Borago officinalis produces small blue star-shaped edible flowers.  There is also a white flowering borage.  Flowers can be used in salads, decorative garnishes and Pimm’s.  Some people eat young leaves too, which are said to be cucumber-flavoured, but the leaves are ‘hairy’ (similar to lungwort), so I stick to nibbling on the flowers.

  • Grow from seed from May to July.
  • Prefers full sun and well-drained, light acidic soil.  Sandy.
  • Can grow up to 60 cm high and spreads 80cm.
  • Flowers from June to October
  • Prune from August to September.
  • Its rough, hairy leaves are edible and have a light, cucumber-like taste.  The white flowers are also edible and add an unusual touch to summer salads!  
  • Borage is said to grow easily in all soils, although the plant prefers lighter, more acidic soils.
  • As with many herbs, it can be slightly invasive if left unchecked, so cut the plant back fairly hard after flowering.
  • Bees love borage!



Bee on white borage at the allotment, early May 2020.

Interesting random facts

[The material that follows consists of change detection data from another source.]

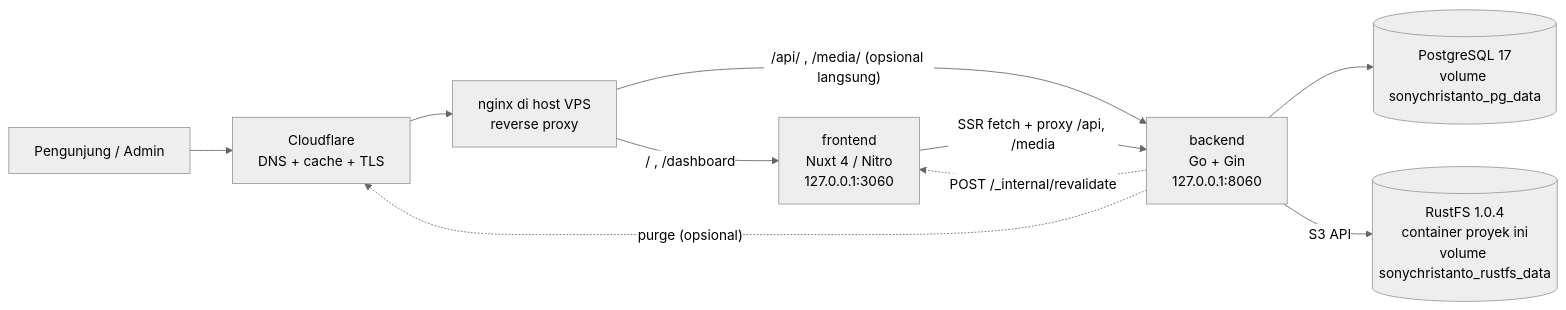
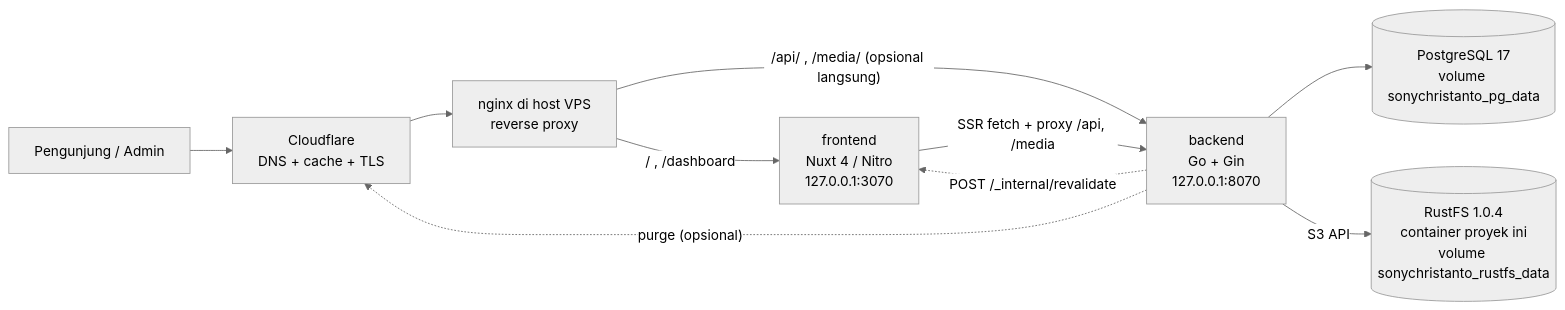
One commit to Bidtech-Solutions/sonychristanto changed the first of 4 diagrams in docs/architecture.md. Above: the diagram before and after it, drawn with Mermaid (neutral theme). The commit also changed other lines of this file and 130 other files, not shown here.

````diff
--- a/docs/architecture.md
+++ b/docs/architecture.md
@@ -5,12 +5,12 @@
 ```mermaid
 flowchart LR
     U[Pengunjung / Admin] --> CF[Cloudflare<br/>DNS + cache + TLS]
     CF --> NX[nginx di host VPS<br/>reverse proxy]
-    NX -->|"/ , /dashboard"| FE[frontend<br/>Nuxt 4 / Nitro<br/>127.0.0.1:3060]
-    NX -->|"/api/ , /media/ (opsional langsung)"| BE[backend<br/>Go + Gin<br/>127.0.0.1:8060]
+    NX -->|"/ , /dashboard"| FE[frontend<br/>Nuxt 4 / Nitro<br/>127.0.0.1:3070]
+    NX -->|"/api/ , /media/ (opsional langsung)"| BE[backend<br/>Go + Gin<br/>127.0.0.1:8070]
     FE -->|"SSR fetch + proxy /api, /media"| BE
     BE --> PG[(PostgreSQL 17<br/>volume sonychristanto_pg_data)]
     BE -->|S3 API| RF[(RustFS 1.0.4<br/>container proyek ini<br/>volume sonychristanto_rustfs_data)]
     BE -.->|"POST /_internal/revalidate"| FE
     BE -.->|"purge (opsional)"| CF
 ```
````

  • Borage has a long and interesting history in English gardens. Shakespeare’s plays mention borage as a herb ‘for courage’ and even today it is brewed into a tea said to alleviate a wide range of ailments.
  • Jane Austen and her sisters grew borage in their cottage garden.  They were adept gardeners and grew plants for a range of culinary and medicinal uses.
  • The distinctive purple/blue five-pointed star-shaped flowers feature regularly in medieval tapestries and embroidered fabrics.